The arid badlands around the formation are known as Valle de la Luna ("Valley of the Moon") due to their rugged, otherworldly appearance. In the Carnian this area was a volcanically active floodplain dominated by rivers and had a strongly seasonal rainfall. Petrified tree trunks of Protojuniperoxylon ischigualastianus more than 40 meters tall attest to a rich vegetation at that time. Fossil ferns and horsetails have also been found.
Rhyncosaurs and cynodonts are by far the predominant findings among the tetrapod fossil in the park. Dinosaurs comprise only 6% of the findings, but these include early samples of the two major lineages of dinosaurs (ornithischians and saurischians). The carnivorous archosaur Herrerasaurus is the most numerous of these dinosaur fossils. Another important putative dinosaur with primitive characteristics is Eoraptor lunensis, found in Ischigualasto in the early 1990s.
The first paleontological description of Ischigualasto was performed in 1930. In 1941 the area was surveyed, resulting in the finding of 70 species of fossil plants. The region received the name Valle de la Luna for the first time in a 1943 publication by the Automóvil Club Argentino.

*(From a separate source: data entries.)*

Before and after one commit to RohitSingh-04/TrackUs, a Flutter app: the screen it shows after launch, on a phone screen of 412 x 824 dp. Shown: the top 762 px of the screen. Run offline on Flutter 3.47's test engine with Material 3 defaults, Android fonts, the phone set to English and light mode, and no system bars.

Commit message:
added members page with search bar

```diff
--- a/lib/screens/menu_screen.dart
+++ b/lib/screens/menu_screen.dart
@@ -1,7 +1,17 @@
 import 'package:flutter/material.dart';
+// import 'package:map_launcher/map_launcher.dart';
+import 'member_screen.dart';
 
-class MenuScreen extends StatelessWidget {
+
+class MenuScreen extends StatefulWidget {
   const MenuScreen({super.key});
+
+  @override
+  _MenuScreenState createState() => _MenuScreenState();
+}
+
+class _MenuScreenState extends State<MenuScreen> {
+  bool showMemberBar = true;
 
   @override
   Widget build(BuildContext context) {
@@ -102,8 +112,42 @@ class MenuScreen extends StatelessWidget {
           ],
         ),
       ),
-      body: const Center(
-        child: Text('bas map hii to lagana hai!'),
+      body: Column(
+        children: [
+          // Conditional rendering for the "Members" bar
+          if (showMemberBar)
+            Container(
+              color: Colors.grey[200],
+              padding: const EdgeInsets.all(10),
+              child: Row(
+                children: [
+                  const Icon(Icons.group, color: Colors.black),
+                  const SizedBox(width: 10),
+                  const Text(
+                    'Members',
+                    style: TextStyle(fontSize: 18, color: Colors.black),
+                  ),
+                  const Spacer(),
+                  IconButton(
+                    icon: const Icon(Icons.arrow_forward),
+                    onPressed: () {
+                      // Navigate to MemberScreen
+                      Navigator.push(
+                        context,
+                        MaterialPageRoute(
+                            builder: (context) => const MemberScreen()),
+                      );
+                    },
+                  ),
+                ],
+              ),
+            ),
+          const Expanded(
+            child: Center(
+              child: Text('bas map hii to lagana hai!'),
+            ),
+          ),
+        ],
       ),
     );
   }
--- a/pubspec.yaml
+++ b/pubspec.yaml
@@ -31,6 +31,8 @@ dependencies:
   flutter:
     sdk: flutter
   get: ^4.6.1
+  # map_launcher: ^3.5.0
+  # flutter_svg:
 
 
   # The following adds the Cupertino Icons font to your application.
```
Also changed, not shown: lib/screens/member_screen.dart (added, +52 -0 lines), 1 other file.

The first cynodont (reptile with mammalian features) in the area was described in 1946 by Dr. A. Cabrera of the University of La Plata, after being sent some fragments by a geologist doing coal prospections on behalf of the state coal company. Academic works and geological surveys came slowly until 1958, when Dr. Alfred Romer, a Harvard University expert in ancient mammals, leading an expedition, discovered the richness of the fossil deposits. In his diary he wrote:
- It is the delight of all vertebrate paleontologists, to get up in the morning, leave the tent and find themselves surrounded by the most extraordinary fossil cemetery ever imagined.

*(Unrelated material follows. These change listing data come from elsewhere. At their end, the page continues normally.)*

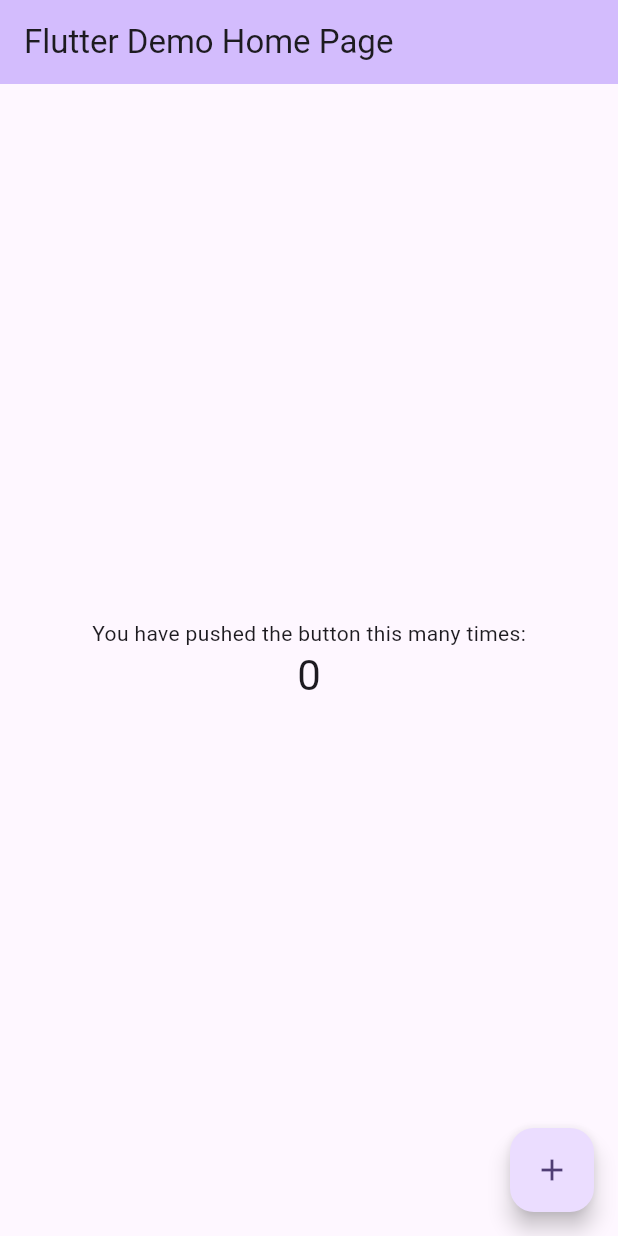
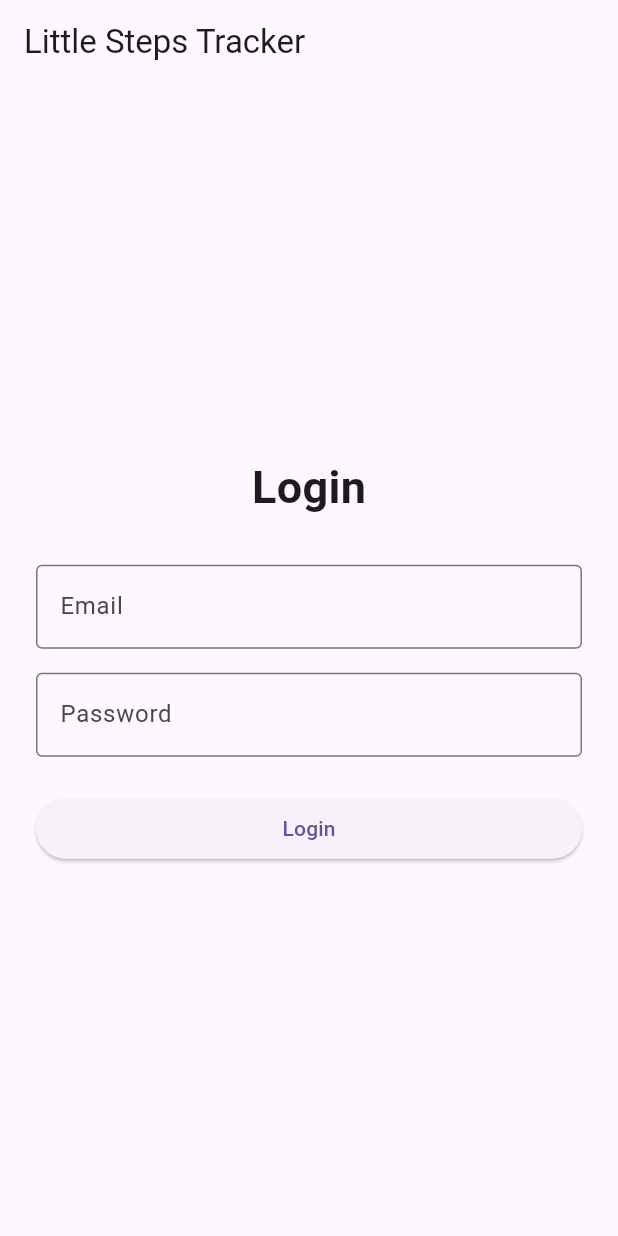
Before and after one commit to subha19012005/Little-Steps-Tracker-, a Flutter app: the screen it shows after launch, on a phone screen of 412 x 824 dp. Run offline on Flutter 3.47's test engine with Material 3 defaults, Android fonts, the phone set to English and light mode, and no system bars; our stand-ins replace firebase_auth, firebase_core; accounts and stored records are empty.

Commit message:
Add Firebase authentication and login flow

```diff
--- a/mobile/lib/main.dart
+++ b/mobile/lib/main.dart
@@ -1,122 +1,33 @@
+import 'package:firebase_core/firebase_core.dart';
 import 'package:flutter/material.dart';
 
-void main() {
-  runApp(const MyApp());
+import 'firebase_options.dart';
+import 'screens/login_screen.dart';
+import 'screens/home_screen.dart';
+
+Future<void> main() async {
+  WidgetsFlutterBinding.ensureInitialized();
+
+  await Firebase.initializeApp(
+    options: DefaultFirebaseOptions.currentPlatform,
+  );
+
+  runApp(const LittleStepsApp());
 }
 
-class MyApp extends StatelessWidget {
-  const MyApp({super.key});
+class LittleStepsApp extends StatelessWidget {
+  const LittleStepsApp({super.key});
 
-  // This widget is the root of your application.
   @override
   Widget build(BuildContext context) {
     return MaterialApp(
-      title: 'Flutter Demo',
-      theme: ThemeData(
-        // This is the theme of your application.
-        //
-        // TRY THIS: Try running your application with "flutter run". You'll see
-        // the application has a purple toolbar. Then, without quitting the app,
-        // try changing the seedColor in the colorScheme below to Colors.green
-        // and then invoke "hot reload" (save your changes or press the "hot
-        // reload" button in a Flutter-supported IDE, or press "r" if you used
-        // the command line to start the app).
-        //
-        // Notice that the counter didn't reset back to zero; the application
-        // state is not lost during the reload. To reset the state, use hot
-        // restart instead.
-        //
-        // This works for code too, not just values: Most code changes can be
-        // tested with just a hot reload.
-        colorScheme: .fromSeed(seedColor: Colors.deepPurple),
-      ),
-      home: const MyHomePage(title: 'Flutter Demo Home Page'),
+      debugShowCheckedModeBanner: false,
+      title: 'Little Steps Tracker',
+      initialRoute: '/login',
+      routes: {
+        '/login': (context) => const LoginScreen(),
+        '/home': (context) => const HomeScreen(),
+      },
     );
   }
 }
-
-class MyHomePage extends StatefulWidget {
-  const MyHomePage({super.key, required this.title});
-
-  // This widget is the home page of your application. It is stateful, meaning
-  // that it has a State object (defined below) that contains fields that affect
-  // how it looks.
-
-  // This class is the configuration for the state. It holds the values (in this
-  // case the title) provided by the parent (in this case the App widget) and
-  // used by the build method of the State. Fields in a Widget subclass are
-  // always marked "final".
-
-  final String title;
-
-  @override
-  State<MyHomePage> createState() => _MyHomePageState();
-}
-
-class _MyHomePageState extends State<MyHomePage> {
-  int _counter = 0;
-
-  void _incrementCounter() {
-    setState(() {
-      // This call to setState tells the Flutter framework that something has
-      // changed in this State, which causes it to rerun the build method below
-      // so that the display can reflect the updated values. If we changed
-      // _counter without calling setState(), then the build method would not be
-      // called again, and so nothing would appear to happen.
-      _counter++;
-    });
-  }
-
-  @override
-  Widget build(BuildContext context) {
-    // This method is rerun every time setState is called, for instance as done
-    // by the _incrementCounter method above.
-    //
-    // The Flutter framework has been optimized to make rerunning build methods
-    // fast, so that you can just rebuild anything that needs updating rather
-    // than having to individually change instances of widgets.
-    return Scaffold(
-      appBar: AppBar(
-        // TRY THIS: Try changing the color here to a specific color (to
-        // Colors.amber, perhaps?) and trigger a hot reload to see the AppBar
-        // change color while the other colors stay the same.
-        backgroundColor: Theme.of(context).colorScheme.inversePrimary,
-        // Here we take the value from the MyHomePage object that was created by
-        // the App.build method, and use it to set our appbar title.
-        title: Text(widget.title),
-      ),
-      body: Center(
-        // Center is a layout widget. It takes a single child and positions it
-        // in the middle of the parent.
-        child: Column(
-          // Column is also a layout widget. It takes a list of children and
-          // arranges them vertically. By default, it sizes itself to fit its
-          // children horizontally, and tries to be as tall as its parent.
-          //
-          // Column has various properties to control how it sizes itself and
-          // how it positions its children. Here we use mainAxisAlignment to
-          // center the children vertically; the main axis here is the vertical
-          // axis because Columns are vertical (the cross axis would be
-          // horizontal).
-          //
-          // TRY THIS: Invoke "debug painting" (choose the "Toggle Debug Paint"
-          // action in the IDE, or press "p" in the console), to see the
-          // wireframe for each widget.
-          mainAxisAlignment: .center,
-          children: [
-            const Text('You have pushed the button this many times:'),
-            Text(
-              '$_counter',
-              style: Theme.of(context).textTheme.headlineMedium,
-            ),
-          ],
-        ),
-      ),
-      floatingActionButton: FloatingActionButton(
-        onPressed: _incrementCounter,
-        tooltip: 'Increment',
-        child: const Icon(Icons.add),
-      ),
-    );
-  }
-}
--- /dev/null
+++ b/mobile/lib/screens/login_screen.dart
@@ -0,0 +1,121 @@
+import 'package:firebase_auth/firebase_auth.dart';
+import 'package:flutter/material.dart';
+
+class LoginScreen extends StatefulWidget {
+  const LoginScreen({super.key});
+
+  @override
+  State<LoginScreen> createState() => _LoginScreenState();
+}
+
+class _LoginScreenState extends State<LoginScreen> {
+  final emailController = TextEditingController();
+  final passwordController = TextEditingController();
+
+  bool isLoading = false;
+
+  Future<void> login() async {
+    setState(() {
+      isLoading = true;
+    });
+
+    try {
+      await FirebaseAuth.instance.signInWithEmailAndPassword(
+        email: emailController.text.trim(),
+        password: passwordController.text.trim(),
+      );
+
+      if (!mounted) return;
+
+      // Login successful → go to Home Screen
+      Navigator.pushReplacementNamed(context, '/home');
+    } on FirebaseAuthException catch (e) {
+      String message = 'Login failed';
+
+      if (e.code == 'user-not-found') {
+        message = 'No account found with this email.';
+      } else if (e.code == 'wrong-password') {
+        message = 'Incorrect password.';
+      } else if (e.code == 'invalid-credential') {
+        message = 'Invalid email or password.';
+      }
+
+      if (!mounted) return;
+
+      ScaffoldMessenger.of(context).showSnackBar(
+        SnackBar(content: Text(message)),
+      );
+    } finally {
+      if (mounted) {
+        setState(() {
+          isLoading = false;
+        });
+      }
+    }
+  }
+
+  @override
+  void dispose() {
+    emailController.dispose();
+    passwordController.dispose();
+    super.dispose();
+  }
+
+  @override
+  Widget build(BuildContext context) {
+    return Scaffold(
+      appBar: AppBar(
+        title: const Text('Little Steps Tracker'),
+      ),
+      body: Padding(
+        padding: const EdgeInsets.all(24),
+        child: Column(
+          mainAxisAlignment: MainAxisAlignment.center,
+          children: [
+            const Text(
+              'Login',
+              style: TextStyle(
+                fontSize: 30,
+                fontWeight: FontWeight.bold,
+              ),
+            ),
+
+            const SizedBox(height: 30),
+
+            TextField(
+              controller: emailController,
+              keyboardType: TextInputType.emailAddress,
+              decoration: const InputDecoration(
+                labelText: 'Email',
+                border: OutlineInputBorder(),
+              ),
+            ),
+
+            const SizedBox(height: 16),
+
+            TextField(
+              controller: passwordController,
+              obscureText: true,
+              decoration: const InputDecoration(
+                labelText: 'Password',
+                border: OutlineInputBorder(),
+              ),
+            ),
+
+            const SizedBox(height: 24),
+
+            SizedBox(
+              width: double.infinity,
+              child: ElevatedButton(
+                onPressed: isLoading ? null : login,
+                child: isLoading
+                    ? const CircularProgressIndicator()
+                    : const Text('Login'),
+              ),
+            ),
+          ],
+        ),
+      ),
+    );
+  }
+}
--- a/mobile/pubspec.yaml
+++ b/mobile/pubspec.yaml
@@ -34,6 +34,8 @@ dependencies:
   # The following adds the Cupertino Icons font to your application.
   # Use with the CupertinoIcons class for iOS style icons.
   cupertino_icons: ^1.0.8
+  firebase_core: ^4.15.0
+  firebase_auth: ^6.7.0
 
 dev_dependencies:
   flutter_test:
```
Also changed, not shown: mobile/lib/screens/home_screen.dart (added, +39 -0 lines), mobile/firebase.json (added), mobile/lib/firebase_options.dart (added), mobile/pubspec.lock, 7 other files.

In 1970 Ischigualasto was entrusted to the University of San Juan, and a year later, was declared a Provincial Park, thanks in part to Dr. William Sill who was dedicated to preserving the history of the fossil record there. Dr. Sill, an American archaeologist and university professor, was labeled "El Gringo de los Huesos" by President Carlos Menem. Together with the Talampaya National Park, Ischigualasto was declared a World Heritage Site by UNESCO in 2000.
In Spanish unless otherwise noted.
- Parque Provincial Ischigualasto.
- ArgentinaXplora.com - Valle de la Luna - Ischigualasto.
- Ischigualasto.com - La importancia científica de Ischigualasto.
- UNESCO World Heritage Centre - Description of the Ischigualasto-Talampaya site (in English).
- Berkeley University - Localities of the Triassic: Ischigualasto Formation, Argentina (in English).
- Ente Autárquico Ischigualasto - Official website of the park's administration.